In a 2010 report, the Canadian Task Force on Financial Literacy defined financial literacy as "having the knowledge, skills and confidence to make responsible financial decisions." Over the past ten years, Question Retraite, a non-profit organization whose purpose is to promote financial security in retirement, has carried out a number of surveys that paint a dark picture of Quebeckers' financial literacy. Let's take a look at the situation using the various aspects of the definition.
Quebeckers think they are well versed, but...
Knowledge is the cornerstone of financial literacy. And yet, it is difficult to incite individuals to acquire knowledge on financial planning for retirement. This is especially true in the case of young people for whom retirement still seems a distant dream. The challenge is even greater given that a major portion of the population consider themselves sufficiently informed about the topic. However, the following numbers belie that belief:
Quebeckers say they lack financial skills
- 14% of unretired individuals aged 25 or older are unable to name even a single potential source of retirement income. The source named most often, registered retirement savings plans (RRSPs), was mentioned by a mere 55% of respondents.
- 45% of workers aged 25 to 44 have no idea how much they need to save to maintain their lifestyle in retirement.
- only 34% of workers aged 40 or older are aware of the approximate annual income they could receive in retirement.
Although Quebeckers think they know enough about financial planning for retirement, many do not feel they have the required skills. Only 44% of workers aged 25 or older believe that they could plan for retirement on their own. Less than half of those surveyed said that they had asked for advice.

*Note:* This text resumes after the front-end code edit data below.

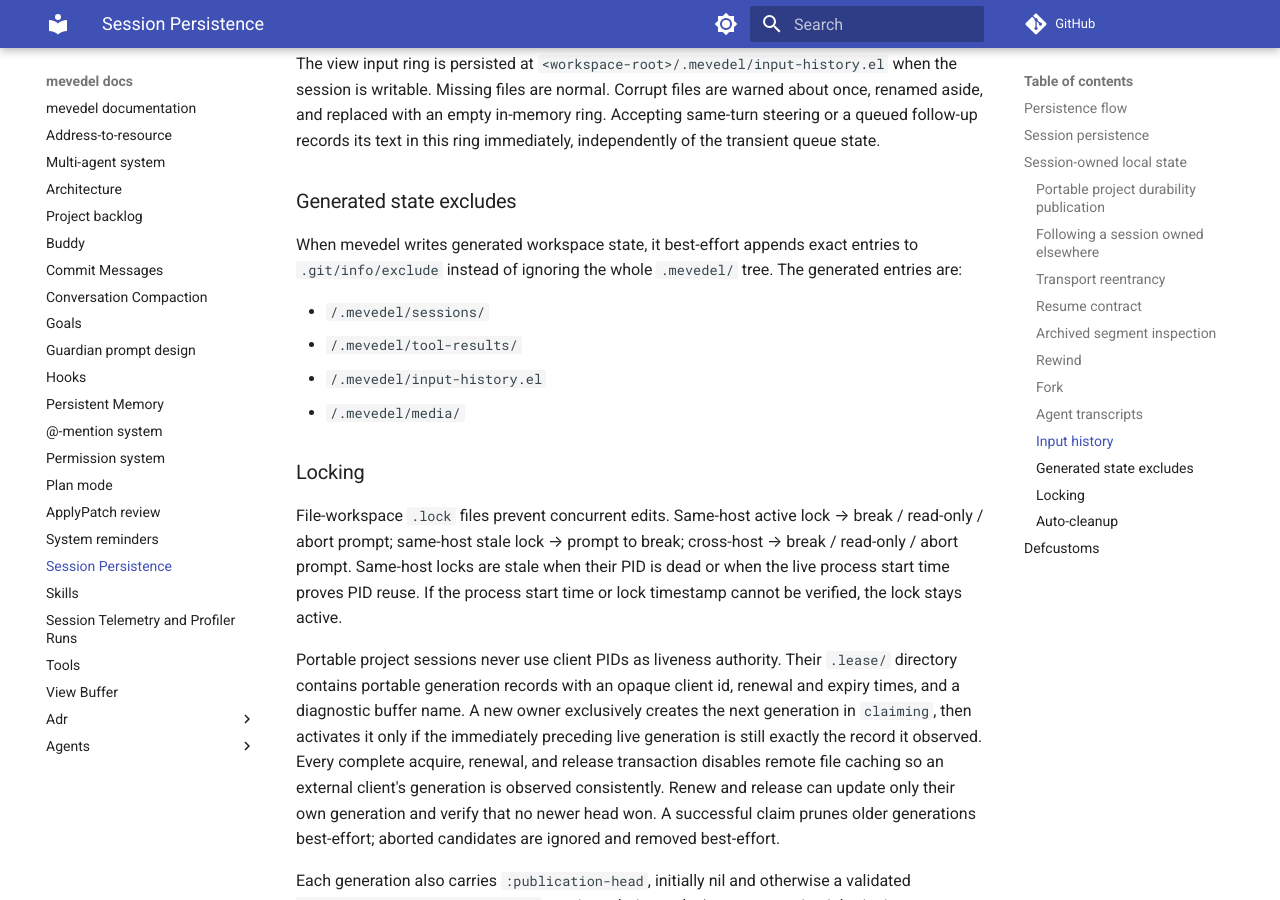
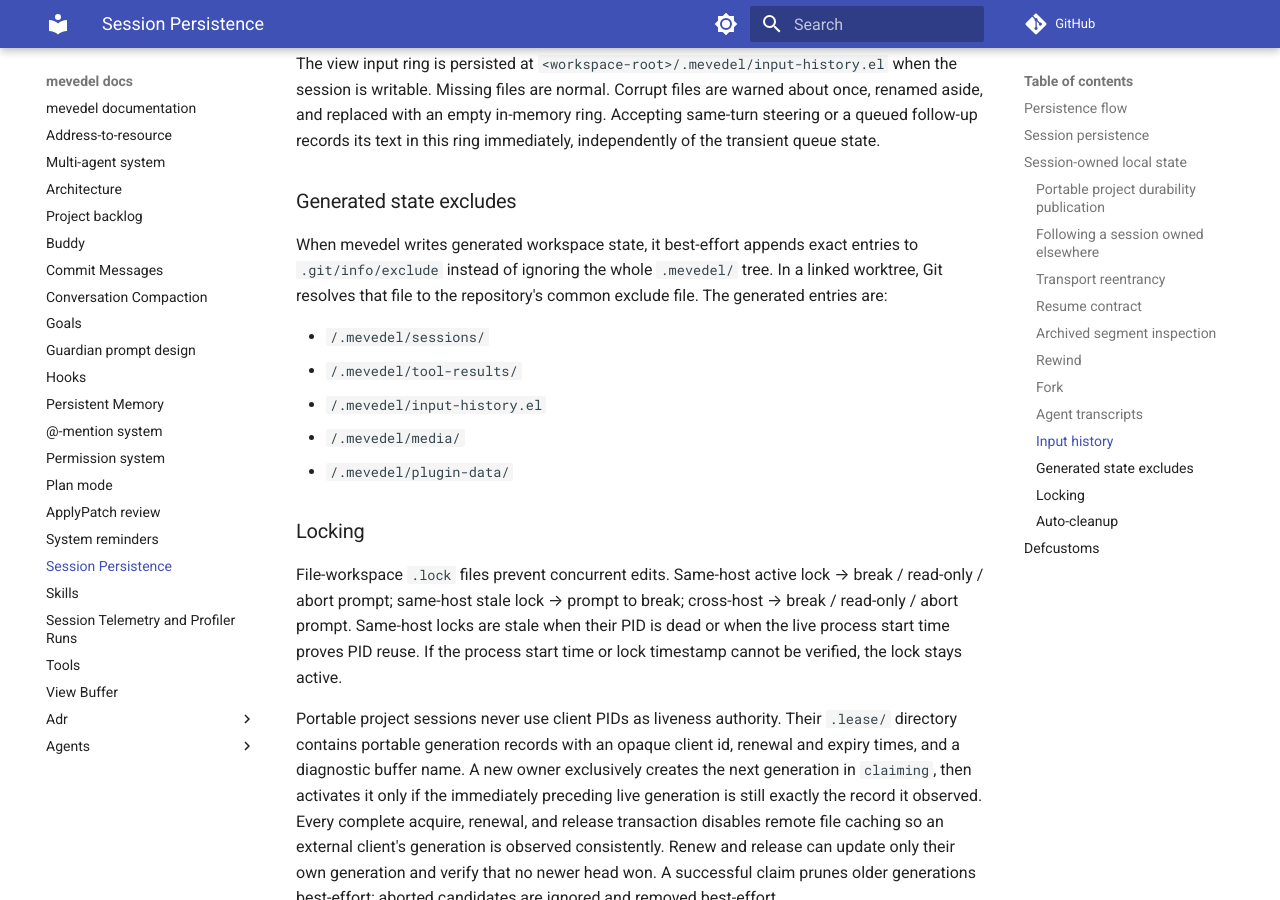
Before and after one commit to FrauH0lle/mevedel, an MkDocs documentation site: the page built from docs/sessions.md, in a window 1280 px wide and 900 px high, scrolled down 21872 px. Built offline with MkDocs 1.6.1 and Material for MkDocs 9.7.7, drawn with Linux system fonts in a browser that asks for light colours; comment, search, counter and statistics services are not loaded.

Commit message:
fix(workspace): Resolve linked-worktree excludes
* mevedel-workspace.el (mevedel-workspace--git-exclude-file): Resolve Git pointer-file excludes through Git, qualify remote paths, and retry failed resolution without false settlement.
* test/test-mevedel-workspace.el (mevedel-workspace-ensure-generated-state-ignored): Cover a real linked worktree locally and through a transient target-side failure.
* docs/sessions.md: Document common excludes and the complete generated-state set.

```diff
--- a/docs/sessions.md
+++ b/docs/sessions.md
@@ -1042,12 +1042,14 @@
 
 When mevedel writes generated workspace state, it best-effort appends
 exact entries to `.git/info/exclude` instead of ignoring the whole
-`.mevedel/` tree. The generated entries are:
+`.mevedel/` tree. In a linked worktree, Git resolves that file to the
+repository's common exclude file. The generated entries are:
 
 - `/.mevedel/sessions/`
 - `/.mevedel/tool-results/`
 - `/.mevedel/input-history.el`
 - `/.mevedel/media/`
+- `/.mevedel/plugin-data/`
 
 ### Locking
 
```
Also changed, not shown: 2 other files.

Moreover, Quebeckers aged 25 or over are prepared to hand over responsibility for their financial security in retirement, as only half those surveyed consider themselves to be mainly responsible for it. According to 39%, the responsibility falls to the government and 11% were of the opinion that the burden was on the employer.

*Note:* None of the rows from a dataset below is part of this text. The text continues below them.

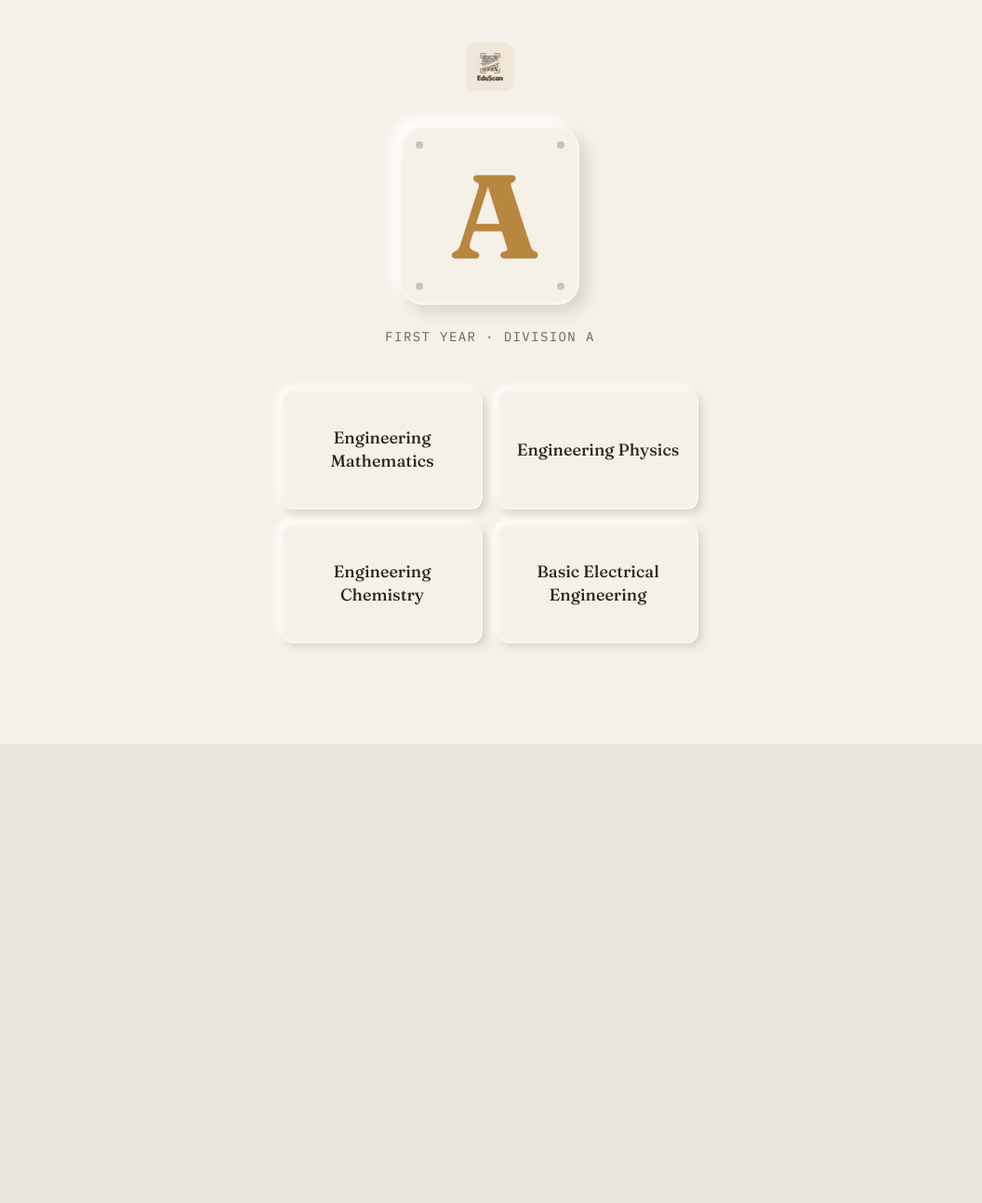
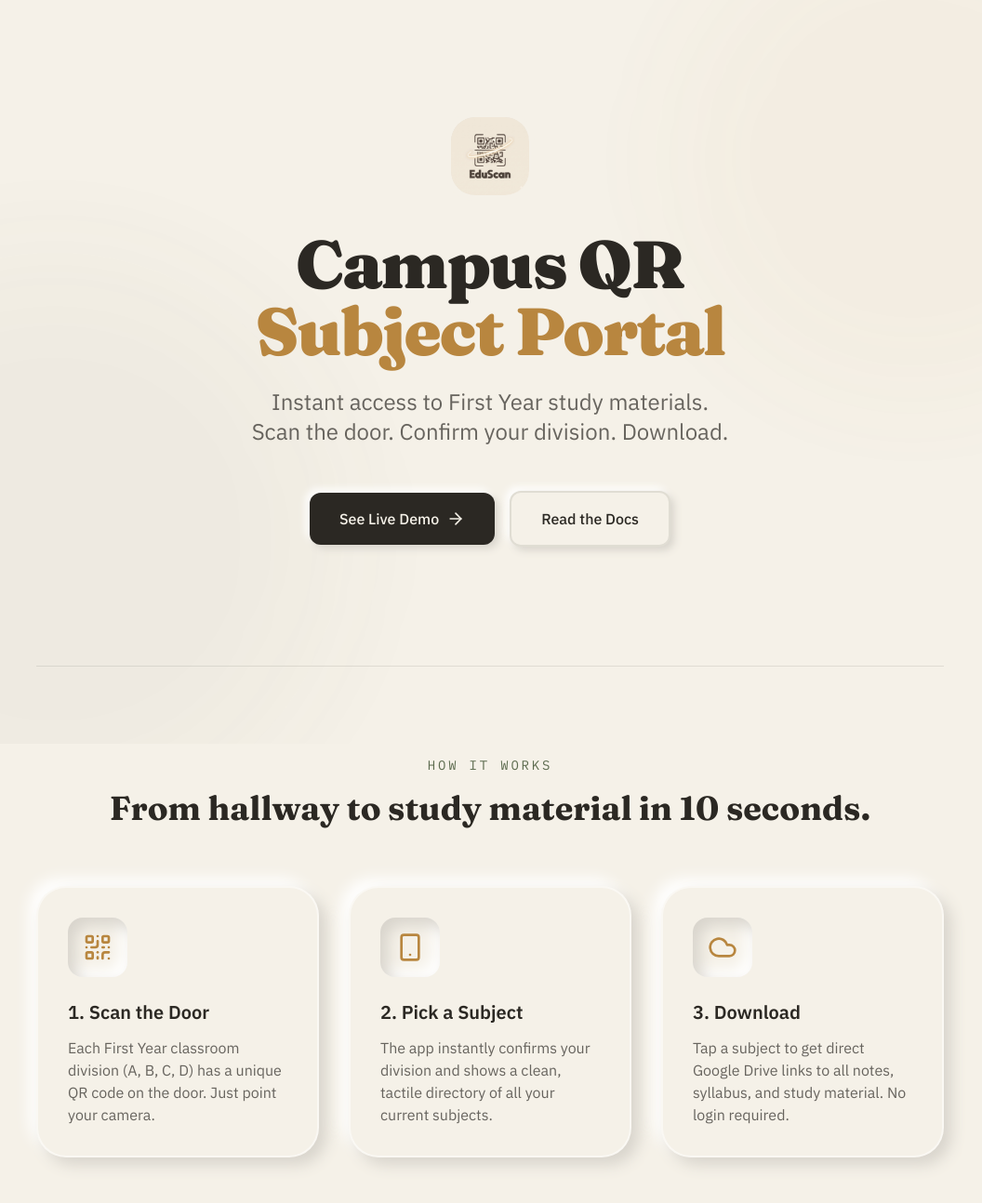
Before and after one commit to zgentech69/edu-scan, a Next.js app: page / in a window 1280 px wide. Shown: the top 1294 px of the page at 93% size, without its empty margins (113-1169 px from the left). Before the commit the page ends 800 px from the top, so only its background shows below. Built offline with nearby package versions, Linux system fonts and the light colour scheme.

Commit message:
Build animated marketing landing page

```diff
--- a/src/app/page.tsx
+++ b/src/app/page.tsx
@@ -1,85 +1,162 @@
 'use client';
 
 import Image from 'next/image';
-import { useState } from 'react';
-
-const subjects = [
-  { id: 'maths', name: 'Engineering Mathematics' },
-  { id: 'physics', name: 'Engineering Physics' },
-  { id: 'chemistry', name: 'Engineering Chemistry' },
-  { id: 'bee', name: 'Basic Electrical Engineering' },
-];
+import { QrCode, Smartphone, Cloud, ArrowRight, Zap, CheckCircle2 } from 'lucide-react';
+import { useEffect, useState } from 'react';
 
 export default function Home() {
-  const [activeSubject, setActiveSubject] = useState<string | null>(null);
+  const [mounted, setMounted] = useState(false);
+
+  useEffect(() => {
+    setMounted(true);
+  }, []);
+
+  if (!mounted) return null;
 
   return (
-    <main className="min-h-[100dvh] flex flex-col items-center p-6 relative">
+    <main className="min-h-screen bg-paper text-ink overflow-x-hidden selection:bg-brass selection:text-paper font-sans">
+      {/* Decorative ambient background */}
+      <div className="fixed inset-0 pointer-events-none overflow-hidden">
+        <div className="absolute top-[-10%] right-[-5%] w-[500px] h-[500px] bg-brass/5 rounded-full blur-3xl animate-pulse-slow" />
+        <div className="absolute bottom-[-10%] left-[-10%] w-[600px] h-[600px] bg-moss/5 rounded-full blur-3xl animate-pulse-slow" style={{ animationDelay: '2s' }} />
+      </div>
 
-      {/* Top Logo Plaque */}
-      <div className="w-16 h-16 mt-4 mb-8 rounded-2xl overflow-hidden shadow-plaque-inset border-[6px] border-paper relative">
+      <div className="max-w-5xl mx-auto px-6 py-20 relative z-10">
+
+        {/* HERO SECTION */}
+        <section className="flex flex-col items-center text-center pt-10 pb-32 animate-in fade-in slide-in-from-bottom-12 duration-1000 ease-out">
+          {/* Logo Plaque */}
+          <div className="w-24 h-24 mb-8 rounded-[2rem] overflow-hidden shadow-plaque-inset border-[6px] border-paper relative group">
             <Image
               src="/logo.jpeg"
               alt="Campus Logo"
               fill
-          className="object-cover"
-          sizes="64px"
+              className="object-cover transition-transform duration-700 group-hover:scale-110"
+              sizes="96px"
             />
           </div>
 
-      <div className="max-w-md w-full flex flex-col items-center animate-in fade-in slide-in-from-bottom-4 duration-700 ease-out fill-mode-both">
+          <h1 className="text-5xl md:text-7xl font-display font-black text-ink mb-6 tracking-tight leading-[1.1]">
+            Campus QR <br/>
+            <span className="text-brass">Subject Portal</span>
+          </h1>
 
-        {/* Division Plaque */}
-        <div className="relative mb-6">
-          <div className="w-48 h-48 rounded-[1.5rem] bg-paper shadow-plaque border-2 border-white/40 flex flex-col items-center justify-center relative">
-            <h1 className="font-display font-bold text-9xl text-brass tracking-widest translate-x-3 drop-shadow-sm">
-              A
-            </h1>
+          <p className="text-xl md:text-2xl text-ink/70 max-w-2xl font-sans mb-12 leading-relaxed">
+            Instant access to First Year study materials. <br className="hidden md:block"/>
+            Scan the door. Confirm your division. Download.
+          </p>
+
+          <div className="flex gap-4 items-center">
+            <button className="bg-ink text-paper px-8 py-4 rounded-xl font-medium shadow-buzzer hover:shadow-buzzer-pressed hover:translate-y-1 transition-all duration-200 flex items-center gap-2 group">
+              See Live Demo
+              <ArrowRight className="w-5 h-5 group-hover:translate-x-1 transition-transform" />
+            </button>
+            <button className="bg-paper text-ink px-8 py-4 rounded-xl font-medium border-2 border-ink/10 shadow-buzzer hover:shadow-buzzer-pressed hover:translate-y-1 transition-all duration-200">
+              Read the Docs
+            </button>
           </div>
-          {/* Screw details */}
-          <div className="absolute top-4 left-4 w-2 h-2 rounded-full bg-ink/20 shadow-inner" />
-          <div className="absolute top-4 right-4 w-2 h-2 rounded-full bg-ink/20 shadow-inner" />
-          <div className="absolute bottom-4 left-4 w-2 h-2 rounded-full bg-ink/20 shadow-inner" />
-          <div className="absolute bottom-4 right-4 w-2 h-2 rounded-full bg-ink/20 shadow-inner" />
+        </section>
+
+        {/* HOW IT WORKS SECTION */}
+        <section className="py-24 border-t border-ink/10">
+          <div className="text-center mb-16 animate-in fade-in slide-in-from-bottom-8 duration-700 delay-300 fill-mode-both">
+            <h2 className="text-sm font-mono text-moss uppercase tracking-[0.2em] mb-4">How It Works</h2>
+            <h3 className="text-4xl font-display font-bold">From hallway to study material in 10 seconds.</h3>
           </div>
 
-        {/* Utility Label */}
-        <p className="font-mono text-sm text-ink/70 uppercase tracking-widest mb-12">
-          First Year · Division A
+          <div className="grid md:grid-cols-3 gap-8">
+            {/* Step 1 */}
+            <div className="bg-paper p-8 rounded-[2rem] shadow-plaque border-2 border-white/50 hover:-translate-y-2 transition-transform duration-500 group">
+              <div className="w-16 h-16 rounded-2xl bg-paper shadow-plaque-inset flex items-center justify-center mb-6">
+                <QrCode className="w-8 h-8 text-brass group-hover:scale-110 transition-transform" />
+              </div>
+              <h4 className="text-xl font-bold mb-3">1. Scan the Door</h4>
+              <p className="text-ink/70">Each First Year classroom division (A, B, C, D) has a unique QR code on the door. Just point your camera.</p>
+            </div>
+
+            {/* Step 2 */}
+            <div className="bg-paper p-8 rounded-[2rem] shadow-plaque border-2 border-white/50 hover:-translate-y-2 transition-transform duration-500 delay-100 group">
+              <div className="w-16 h-16 rounded-2xl bg-paper shadow-plaque-inset flex items-center justify-center mb-6">
+                <Smartphone className="w-8 h-8 text-brass group-hover:scale-110 transition-transform" />
+              </div>
+              <h4 className="text-xl font-bold mb-3">2. Pick a Subject</h4>
+              <p className="text-ink/70">The app instantly confirms your division and shows a clean, tactile directory of all your current subjects.</p>
+            </div>
+
+            {/* Step 3 */}
+            <div className="bg-paper p-8 rounded-[2rem] shadow-plaque border-2 border-white/50 hover:-translate-y-2 transition-transform duration-500 delay-200 group">
+              <div className="w-16 h-16 rounded-2xl bg-paper shadow-plaque-inset flex items-center justify-center mb-6">
+                <Cloud className="w-8 h-8 text-brass group-hover:scale-110 transition-transform" />
+              </div>
+              <h4 className="text-xl font-bold mb-3">3. Download</h4>
+              <p className="text-ink/70">Tap a subject to get direct Google Drive links to all notes, syllabus, and study material. No login required.</p>
+            </div>
+          </div>
+        </section>
+
+        {/* FEATURES HIGHLIGHT */}
+        <section className="py-24">
+          <div className="bg-ink text-paper rounded-[3rem] p-12 md:p-20 relative overflow-hidden shadow-2xl">
+            <div className="absolute top-0 right-0 w-[800px] h-[800px] bg-brass/10 rounded-full blur-3xl -translate-y-1/2 translate-x-1/3" />
+
+            <div className="relative z-10 flex flex-col md:flex-row gap-16 items-center">
+              <div className="flex-1">
+                <h2 className="text-3xl md:text-5xl font-display font-bold mb-6 leading-tight">
+                  Designed for speed. <br/> Built to scale.
+                </h2>
+                <p className="text-paper/70 text-lg mb-8 max-w-md">
+                  A frictionless experience for students, and an effortless management system for admins.
                 </p>
 
-        {/* Subjects Buzzer Grid */}
-        <div className="w-full grid grid-cols-2 gap-4">
-          {subjects.map((subject) => {
-            const isActive = activeSubject === subject.id;
-            return (
-              <button
-                key={subject.id}
-                onClick={() => {
-                  setActiveSubject(subject.id);
-                  // In a real app, this would navigate: router.push(`/scan/A/${subject.id}`)
-                }}
-                className={`
-                  relative flex flex-col items-center justify-center text-center p-4 h-32 rounded-xl transition-all duration-150 ease-out border-2 border-white/30
-                  ${isActive
-                    ? 'shadow-buzzer-pressed bg-paper/80 translate-y-1'
-                    : 'shadow-buzzer bg-paper hover:shadow-buzzer-pressed hover:translate-y-1'
+                <ul className="space-y-4">
+                  {[
+                    "Zero-login student access",
+                    "Config-driven architecture",
+                    "Native-feeling UI on the web",
+                    "Direct Google Drive integration"
+                  ].map((feature, i) => (
+                    <li key={i} className="flex items-center gap-3">
+                      <CheckCircle2 className="w-5 h-5 text-moss" />
+                      <span className="font-medium">{feature}</span>
+                    </li>
+                  ))}
+                </ul>
+              </div>
+
+              {/* Decorative Plaque Showcase inside the dark section */}
+              <div className="flex-1 w-full max-w-sm">
+                <div className="bg-paper text-ink p-8 rounded-[2rem] shadow-[0_20px_40px_rgba(0,0,0,0.4)] transform rotate-3 hover:rotate-0 transition-transform duration-500">
+                  <div className="font-mono text-xs uppercase tracking-widest text-ink/50 mb-4">Config Example</div>
+                  <pre className="text-xs bg-ink/5 p-4 rounded-xl overflow-x-auto text-ink font-mono">
+{`{
+  "divisions": ["A", "B", "C", "D"],
+  "subjects": [
+    {
+      "id": "maths",
+      "name": "Eng. Mathematics",
+      "driveLinks": {
+        "A": "https://drive..."
       }
-                `}
-              >
-                <span className={`font-display text-lg leading-snug ${isActive ? 'text-brass font-bold' : 'text-ink font-medium'}`}>
-                  {subject.name}
-                </span>
-                {isActive && (
-                  <span className="absolute bottom-3 font-mono text-[10px] text-moss uppercase tracking-wider">
-                    Selected
-                  </span>
-                )}
-              </button>
-            )
-          })}
+    }
+  ]
+}`}
+                  </pre>
                 </div>
               </div>
+            </div>
+          </div>
+        </section>
+      </div>
+
+      <style dangerouslySetInnerHTML={{__html: `
+        @keyframes pulse-slow {
+          0%, 100% { opacity: 0.5; transform: scale(1); }
+          50% { opacity: 0.8; transform: scale(1.05); }
+        }
+        .animate-pulse-slow {
+          animation: pulse-slow 8s ease-in-out infinite;
+        }
+      `}} />
     </main>
   );
 }
```
Lines whose indentation alone changed are shown as unchanged.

Parents are an important source of information
Knowledge and skill generally help build the third aspect of the definition of financial literacy: self-confidence. The surveys carried out, however, revealed another factor can have a major influence. The future financial behaviour of children is primarily influenced by their parents. Although specialists, advisors, the media and other sources of information do in fact guide people to make sound choices and decisions, children will follow their parents' lead when it comes to taking concrete steps toward financial planning. Despite this, parents remain hesitant to discuss finances with their children. One-fifth of workers aged 25 to 64 stated that their parents often discussed money issues or personal finances in their presence. However, for 21% of those polled, such conversations only occurred occasionally.
The situation does seem to be changing for the better: 43% of those in the 55 to 64 year age bracket stated that their parents never discussed the subject in their presence. That proportion dropped to 19% amongst 25 to 34 year olds.
Being a know-it-all can be risky
A significant number of Quebeckers are not conscious of the risks involved with certain behaviours and seem to be little informed of the legislation designed to protect the population.
More than 40% of workers aged 25 to 64 feel that making their own investments involves a slight to moderate degree of risk. Some people are capable of making investments unaided, of course. However, the beliefs concerning knowledge and skills noted above cast doubt on those capabilities.
If presented with guaranteed extraordinary investment yields, more than half of those polled would ask for more information on the offer and 1% would jump at the chance lest it disappear. While 1% may seem minor, as a percentage of nearly 4 million workers, it amounts to a potential 40 000 people being scammed.
Raising awareness about financial planning for retirement is warranted
It is still not easy to convince people to adopt a preventative approach when it comes to financial planning for retirement. The percentage of people with no retirement income objective has been stagnating at roughly 70% for the last 10 years. Less than 40% of workers aged 25 to 64 put savings first and spend the rest, whereas 58% do the opposite. Despite this, Quebeckers are optimistic and confident about their retirement.
Educational messages still have their place in Québec. The trick is getting Quebeckers to listen to them.